Start of DATA RECORDS

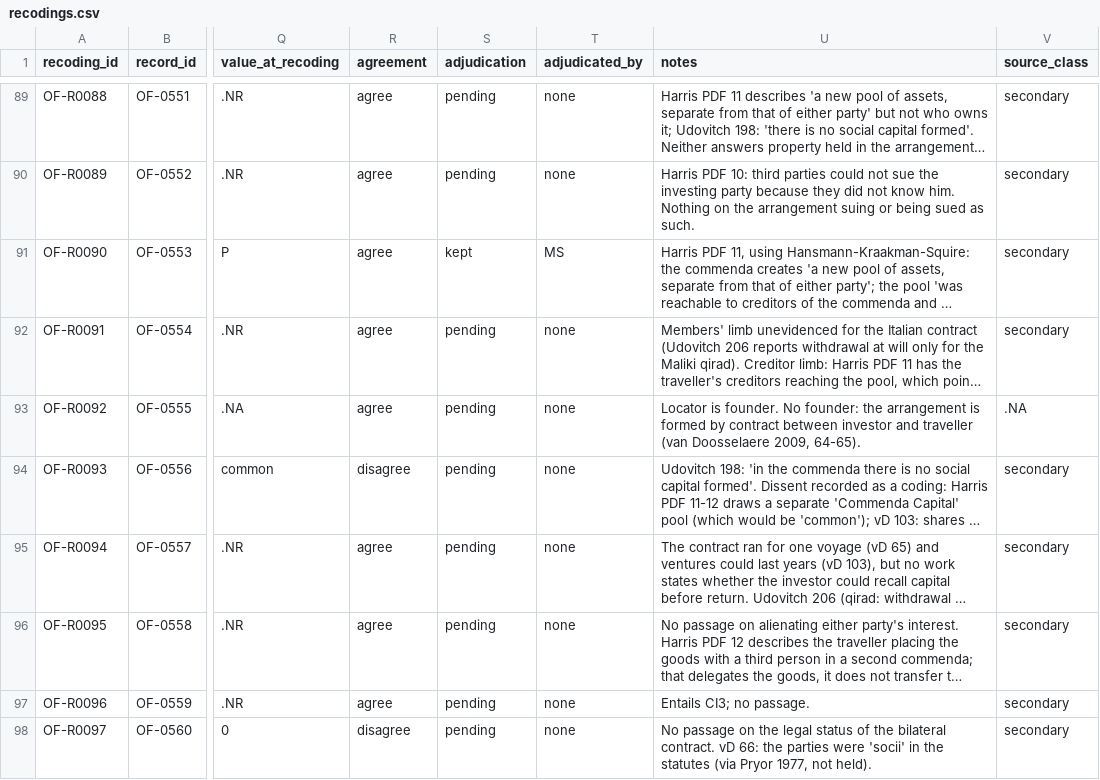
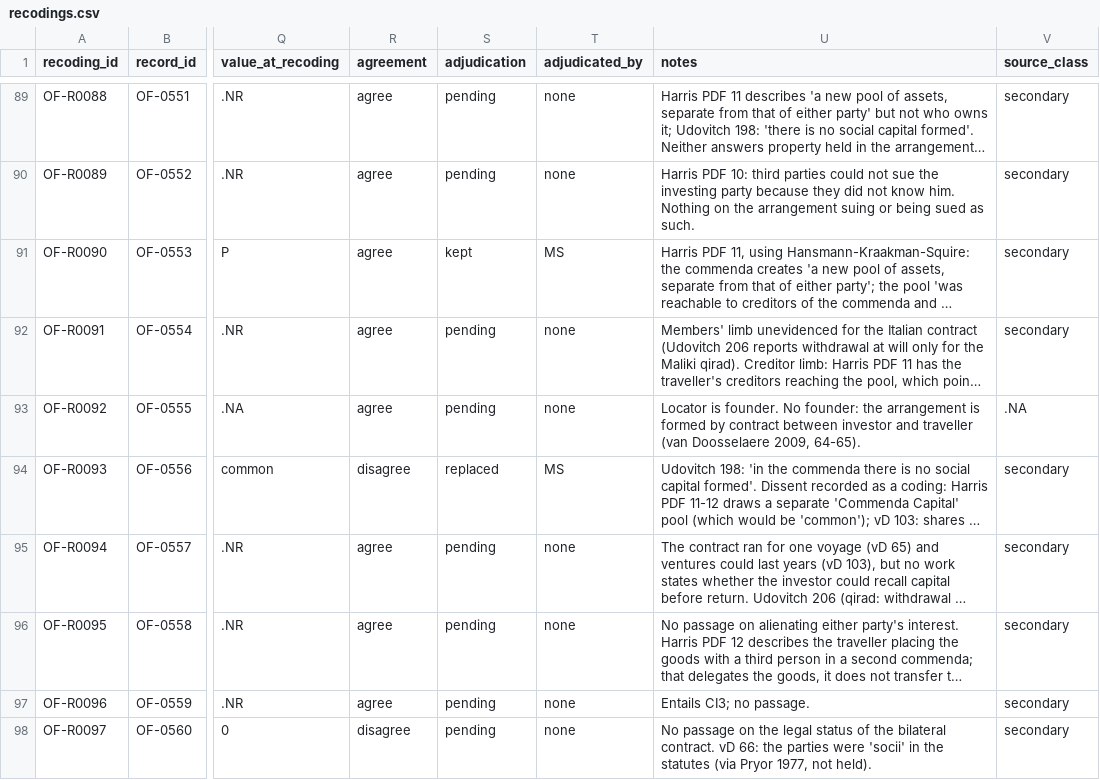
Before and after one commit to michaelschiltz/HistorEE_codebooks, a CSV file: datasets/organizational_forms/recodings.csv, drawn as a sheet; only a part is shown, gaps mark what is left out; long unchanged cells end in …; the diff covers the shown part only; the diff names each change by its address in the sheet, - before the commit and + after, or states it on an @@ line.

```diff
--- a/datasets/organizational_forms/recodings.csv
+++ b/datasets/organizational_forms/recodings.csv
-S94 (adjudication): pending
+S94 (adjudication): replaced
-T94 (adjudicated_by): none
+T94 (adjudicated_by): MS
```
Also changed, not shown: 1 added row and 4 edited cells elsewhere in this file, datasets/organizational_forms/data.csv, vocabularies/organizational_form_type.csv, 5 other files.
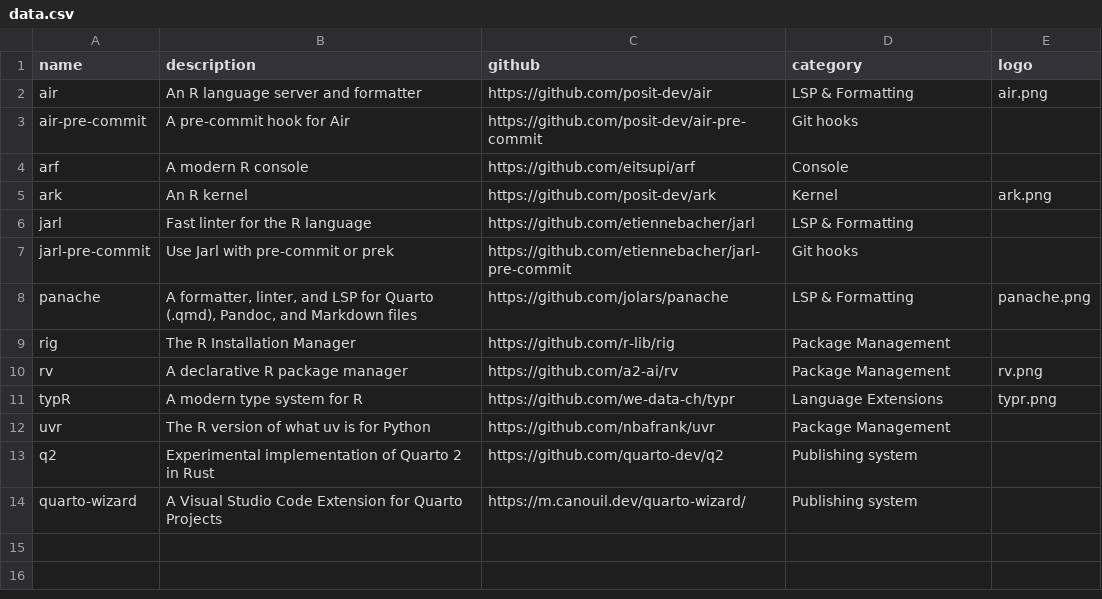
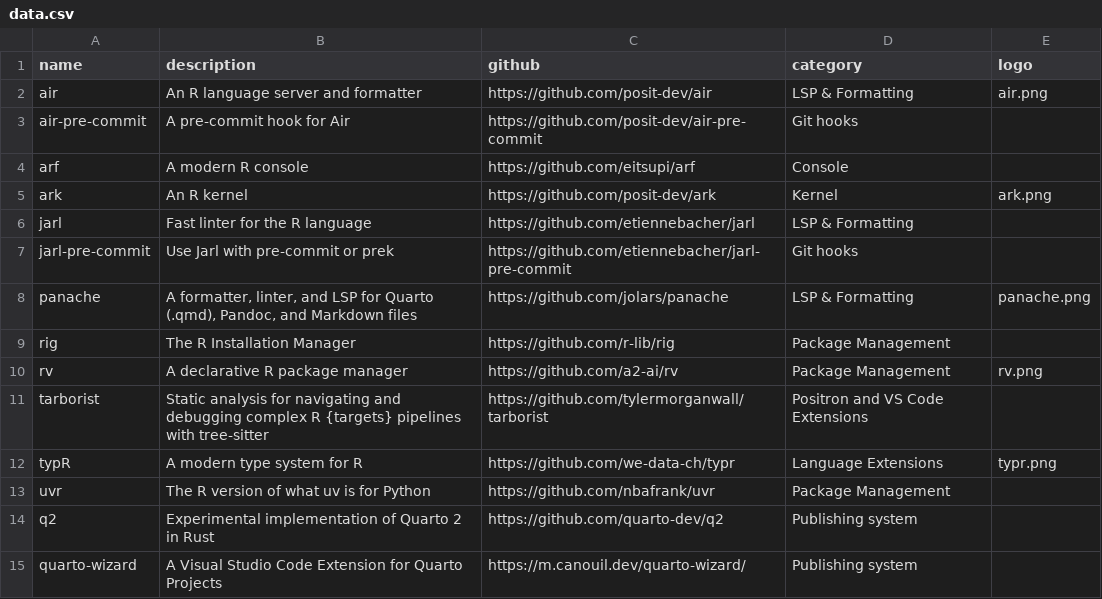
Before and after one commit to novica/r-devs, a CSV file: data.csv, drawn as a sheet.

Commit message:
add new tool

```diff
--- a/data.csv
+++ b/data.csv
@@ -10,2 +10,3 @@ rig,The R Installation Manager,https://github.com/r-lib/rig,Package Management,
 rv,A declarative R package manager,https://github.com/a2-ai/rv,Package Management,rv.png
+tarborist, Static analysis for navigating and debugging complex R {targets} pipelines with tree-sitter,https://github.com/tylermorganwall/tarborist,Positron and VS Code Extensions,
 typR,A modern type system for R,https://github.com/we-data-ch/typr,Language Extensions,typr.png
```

End of DATA RECORDS
Start of DATA RECORDS

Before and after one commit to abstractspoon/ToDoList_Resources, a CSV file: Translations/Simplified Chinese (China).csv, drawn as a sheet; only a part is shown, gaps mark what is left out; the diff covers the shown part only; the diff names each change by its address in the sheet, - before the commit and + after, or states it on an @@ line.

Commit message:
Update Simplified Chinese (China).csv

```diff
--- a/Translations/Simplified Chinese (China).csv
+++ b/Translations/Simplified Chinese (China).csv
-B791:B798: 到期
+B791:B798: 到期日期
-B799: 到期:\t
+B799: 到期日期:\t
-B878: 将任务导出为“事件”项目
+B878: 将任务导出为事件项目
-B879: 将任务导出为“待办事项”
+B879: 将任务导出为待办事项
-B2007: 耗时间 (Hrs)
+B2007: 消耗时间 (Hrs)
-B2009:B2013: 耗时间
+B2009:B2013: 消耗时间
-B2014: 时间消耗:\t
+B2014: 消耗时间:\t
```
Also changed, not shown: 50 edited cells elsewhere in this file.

End of DATA RECORDS

_ACTIVITY_
Where does the word "消耗时间" appear in the records? Copy every line that holds it.

_COMPLETED TASK_
+B2007: 消耗时间 (Hrs)
+B2009:B2013: 消耗时间
+B2014: 消耗时间:\t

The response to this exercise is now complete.